The Active Recovery Tactic You Need To Start Incorporating ASAP
You've probably heard about active recovery and that it's something you "should" do, but maybe you don't know what it really means—or maybe you're stuck in an active recovery rut.
I define "active recovery" as workouts I typically do, but at about 40 percent of the effort and volume, or lower intensity activities that work on your weaknesses. It’s a chance to allow your body to recover at an optimal rate—you’re not placing enough stress on the body to hinder recovery, but you’re getting that blood circulating and joints moving instead of taking the day off entirely.
Active recovery is also something to focus on while trying to heal injuries, prevent injuries, and something to do when you just want a good dose of endorphins without pushing yourself too much. While I love active recovery choices like yoga, hiking, and walking, my very favorite form of active recovery as a personal trainer is self-myofascial release, or SMR, because of its immensely comprehensive benefits. The most common form of SMR is foam rolling, but it also includes massage, ART, Rolfing, and trigger-point therapy.
After my hip surgery a few years ago, SMR became my best friend and best advocate for my recovery. Surgery itself is traumatic to the body, but a major joint surgery like mine required rehabbing my hip, the muscles around it, and the way my brain controlled my body’s movements. While SMR is not an exclusive cure or rehabilitation for any one injury, it can absolutely help expedite the process.
In order to understand how you can use SMR to boost your recovery and get stronger, faster, and healthier, let's start with the facts.
What is fascia?
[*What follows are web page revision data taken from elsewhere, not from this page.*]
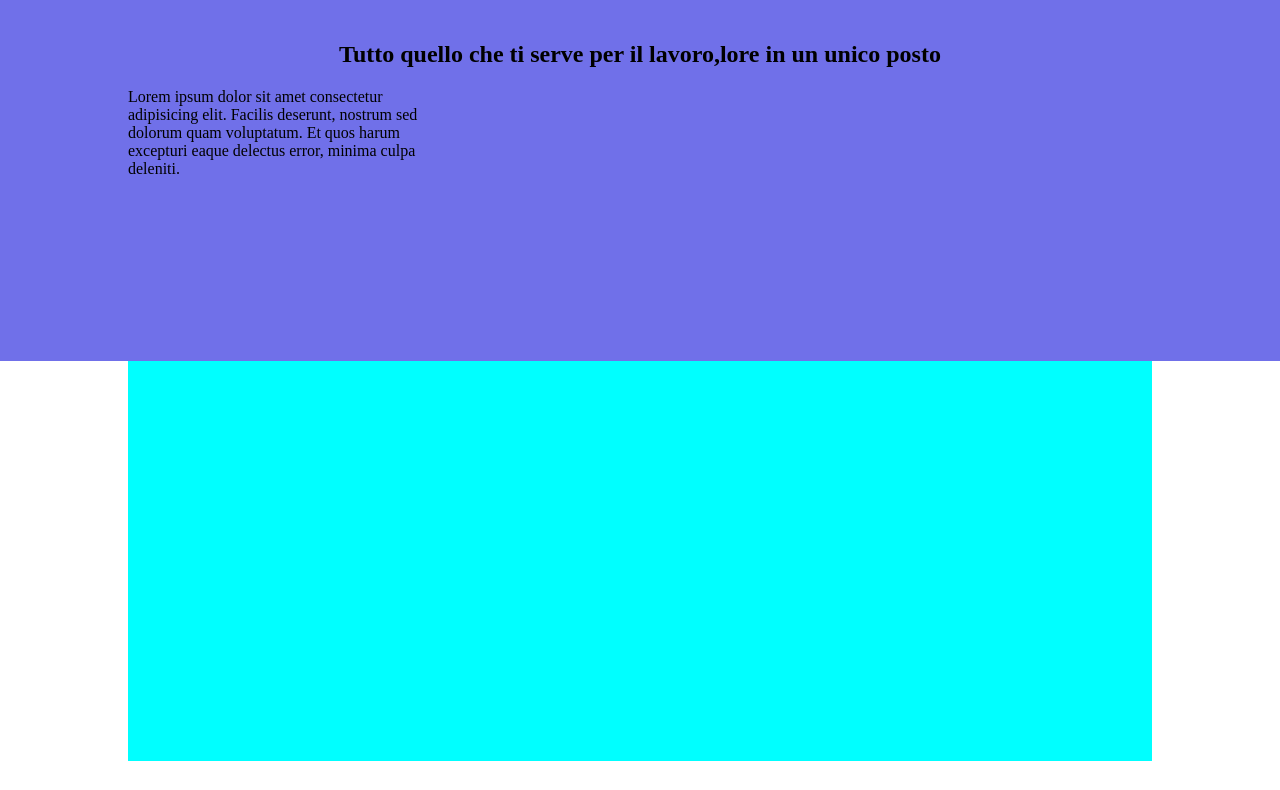
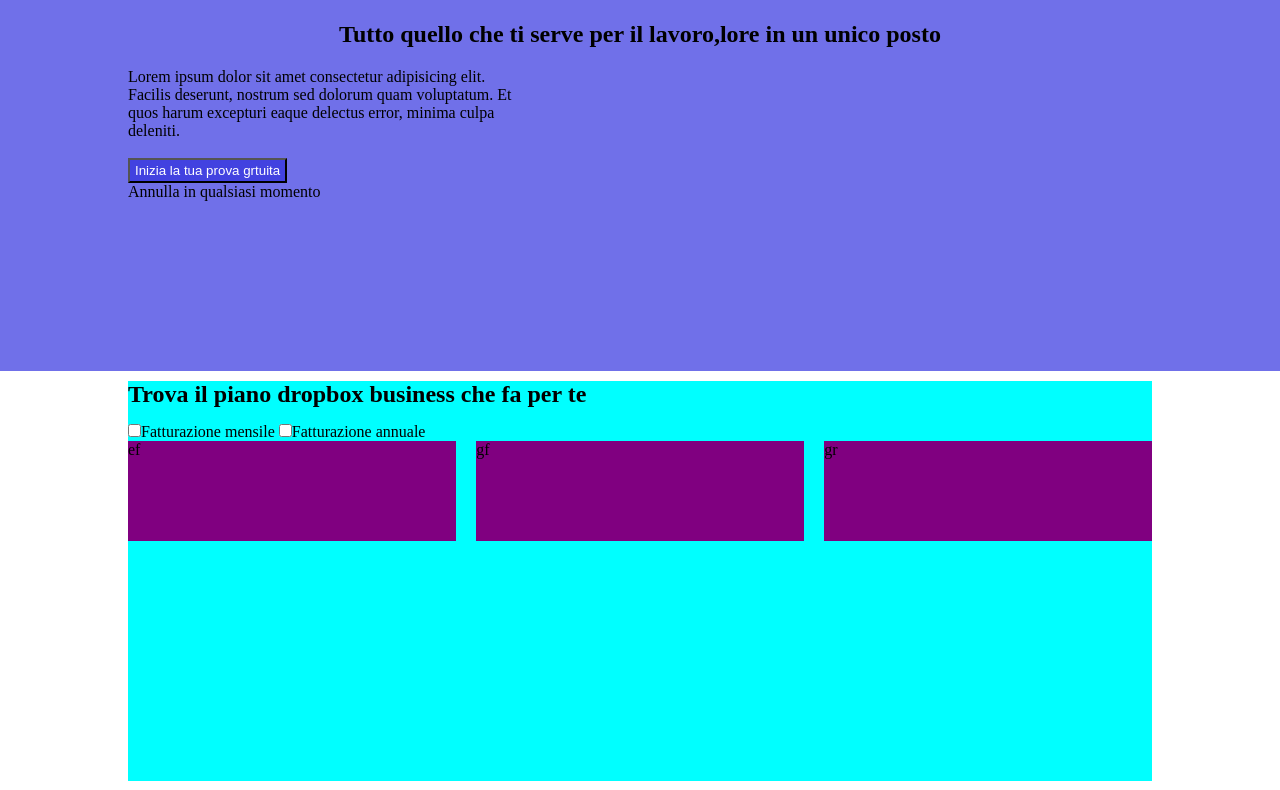
Before and after one commit to Gabriele-Scaloni/htmlcss-dropbox, a plain HTML site: page index.html in a window 1280 px wide. Shown: the part 41-831 px from the top of the page. Drawn offline with Linux system fonts and the light colour scheme.

Commit message:
impostazione spazi prime 3 colonne

```diff
--- a/index.html
+++ b/index.html
@@ -21,7 +21,7 @@
                 <li><a href="">Funzioni</a></li>
                 <li><a href="">Piani e prezzi</a></li>
                 <!--menu destro-->
-                <li class="menufloat"><button id="button-start">Inizia</button></li>
+                <li class="menufloat"><button class="blu-button">Inizia</button></li>
                 <li class="menufloat"><a href="">Accedi</a></li>
                 <li class="menufloat"><a href="">Contatta l'ufficio</a></li>
                 <li class="menufloat"><a href="">Supporto</a></li>
@@ -33,12 +33,27 @@
 <section class="banner">
 
     <h1>Tutto quello che ti serve per il lavoro,lore in un unico posto</h1>
-    <p>Lorem ipsum dolor sit amet consectetur adipisicing elit. Facilis deserunt, nostrum sed dolorum quam voluptatum. Et quos harum excepturi eaque delectus error, minima culpa deleniti.</p>
-
+    <div class="testo-sinistra">
+        <p>Lorem ipsum dolor sit amet consectetur adipisicing elit. Facilis deserunt, nostrum sed dolorum quam voluptatum. Et quos harum excepturi eaque delectus error, minima culpa deleniti.</p>
+        <br>
+        <button class="blu-button" id="button-start">Inizia la tua prova grtuita</button>
+        <p>Annulla in qualsiasi momento</p>
+    </div>
 </section>
 
 <section id="prima-section">
+    <div>
+        <h2>Trova il piano dropbox business che fa per te</h2>
+        <p><input type="checkbox">Fatturazione mensile <input type="checkbox">Fatturazione annuale</p>
+    </div>
+    <div class="clearfix">
+        <div class="piano-business" id="col1"> ef</div>
+            <div></div>
+        <div class="piano-business" id="col2"> gf</div>
 
+
+        <div class="piano-business" id="col3"> gr</div>
+    </div>
 </section>
 
 <section id="seconda-section">
--- a/style.css
+++ b/style.css
@@ -36,8 +36,10 @@ li{
     float: right;
 }
 
-#button-start{
-    padding: 3px 5px
+.blu-button{
+    padding: 3px 5px;
+    background-color: rgb(66, 66, 224);
+    color: white;
 }
 
 .banner{
@@ -47,23 +49,42 @@ li{
 }
 
 h1{
-    padding: 80px 10% 20px;
+    padding: 50px 10% 20px;
     text-align: center;
-}
-
-p{
-    max-width: 45%;
-    padding :0  10%;
 }
 
 section{
     width: 80%;
     height: 400px;
-    margin: auto;
+    margin:  10px auto;
 }
+
+h2{
+    margin-bottom: 15px;
+}
+
+.testo-sinistra{
+    max-width: 50%;
+    padding :0  10%;
+}
+
+
 
 #prima-section, #terza-section, #sesta-section{
     background-color: aqua;
+}
+
+.piano-business{
+
+    width: calc(96%/3);
+    height: 100px;
+    background-color: purple;
+    display: inline;
+    float: left;
+}
+
+#col2{
+    margin: auto 2%;
 }
 
 #quinta-section{
@@ -72,6 +93,8 @@ section{
     background-color: rgb(201, 231, 90);
 }
 
+
+
 footer{
     width: 100%;
     height: 400px;
```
Fascia is the magical connective tissue in your body that gives shape to your muscles, supports your body’s structure, helps create movement in the body, and is the highway of communication from your brain to your muscles. Yes, it truly does that much! Ever wonder how your muscle knows to form a neat little six-pack or triceps definition? That’s a bundle of muscle tissue, neatly wrapped together with your body’s version of Saran Wrap aka fascia.
So what did my surgery do to my fascia? Essentially by cutting into my body, there was a major interruption to my fascia. Think of it as a sweater that got torn: You can stitch things back together, but the threads will not be as smooth and the movement of the fabric when tugged or stretched will no longer behave the same way.
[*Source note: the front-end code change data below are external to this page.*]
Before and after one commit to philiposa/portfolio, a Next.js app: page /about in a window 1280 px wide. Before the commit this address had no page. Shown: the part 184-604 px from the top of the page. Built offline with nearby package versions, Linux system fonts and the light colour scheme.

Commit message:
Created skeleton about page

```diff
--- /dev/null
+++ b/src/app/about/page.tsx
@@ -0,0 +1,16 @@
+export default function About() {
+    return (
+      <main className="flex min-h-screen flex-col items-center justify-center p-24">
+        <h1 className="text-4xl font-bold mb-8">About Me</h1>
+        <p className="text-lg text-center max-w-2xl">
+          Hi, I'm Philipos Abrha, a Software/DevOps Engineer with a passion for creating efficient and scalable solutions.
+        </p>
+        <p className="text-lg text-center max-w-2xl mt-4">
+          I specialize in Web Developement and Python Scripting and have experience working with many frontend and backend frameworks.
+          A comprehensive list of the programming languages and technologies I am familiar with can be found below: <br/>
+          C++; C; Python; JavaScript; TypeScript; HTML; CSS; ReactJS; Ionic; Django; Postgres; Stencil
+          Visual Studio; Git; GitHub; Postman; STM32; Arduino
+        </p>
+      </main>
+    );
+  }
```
What is SMR?
Basically, when we touch or affect fascia, it sends sensory input to the brain, which then tells the muscles around it how to respond. You can actually improve and manipulate the way your brain and body speak to each other using SMR!
SMR can be used for several purposes. The first is recovery, helping it decrease soreness and improve circulation and the efficiency of your body’s metabolic waste removal. It also helps regulate your nervous system in different ways, depending on the techniques used.
SMR can also be used to increase mobility and joint range of motion and tissue health, helping it reduce scar tissue and adhesions in muscle tissue.
As a trigger-point therapy certified trainer, I frequently see gym-goers use the foam roller improperly more so than nearly any other gym equipment. So be sure to keep these five rules in mind for safe and effective SMR:
1. Get hydrated.
Fascia is connective tissue that acts much like a sponge. When it’s hydrated, it is more supple and easier to manipulate, but when it is dry, it is brittle and unforgiving. Drink up before foam rolling for lessened discomfort and more effective results.
2. Breathe and relax.
It’s instinctual to cringe and hold your breath when you hit a more unpleasant area, but it is important to diaphragmatically breathe in a relaxed manner. Foam rolling while tensed up is counterproductive!
3. Don't be a masochistic hero.
It’s common for people to think they need to be a warrior on the roller, but any discomfort or light pain you feel should be at a max of 6 on a scale of 1 to 10. If you’re in more pain than that, you are likely not breathing or relaxed, which decreases effectiveness.
4. Remember that consistency always wins.
If you hope to achieve any lasting effects when it comes to mobility, tissue health, and more, your best bet is consistency. That rounded t-spine from sitting hunched over at a desk won’t be improved much if you roll only one to two times per week.
5. Always activate immediately.
The last thing you want to do is go through all that foam rolling then go sit down—it’s akin to boarding a plane but never taking flight. SMR primes your fascia, muscles, and nervous system, so don’t be a couch potato immediately afterward. Take a walk, stretch, or work out to reap the full benefits. Good luck!
Want to understand more about fascia? Here's what fascia is and why you should care about it.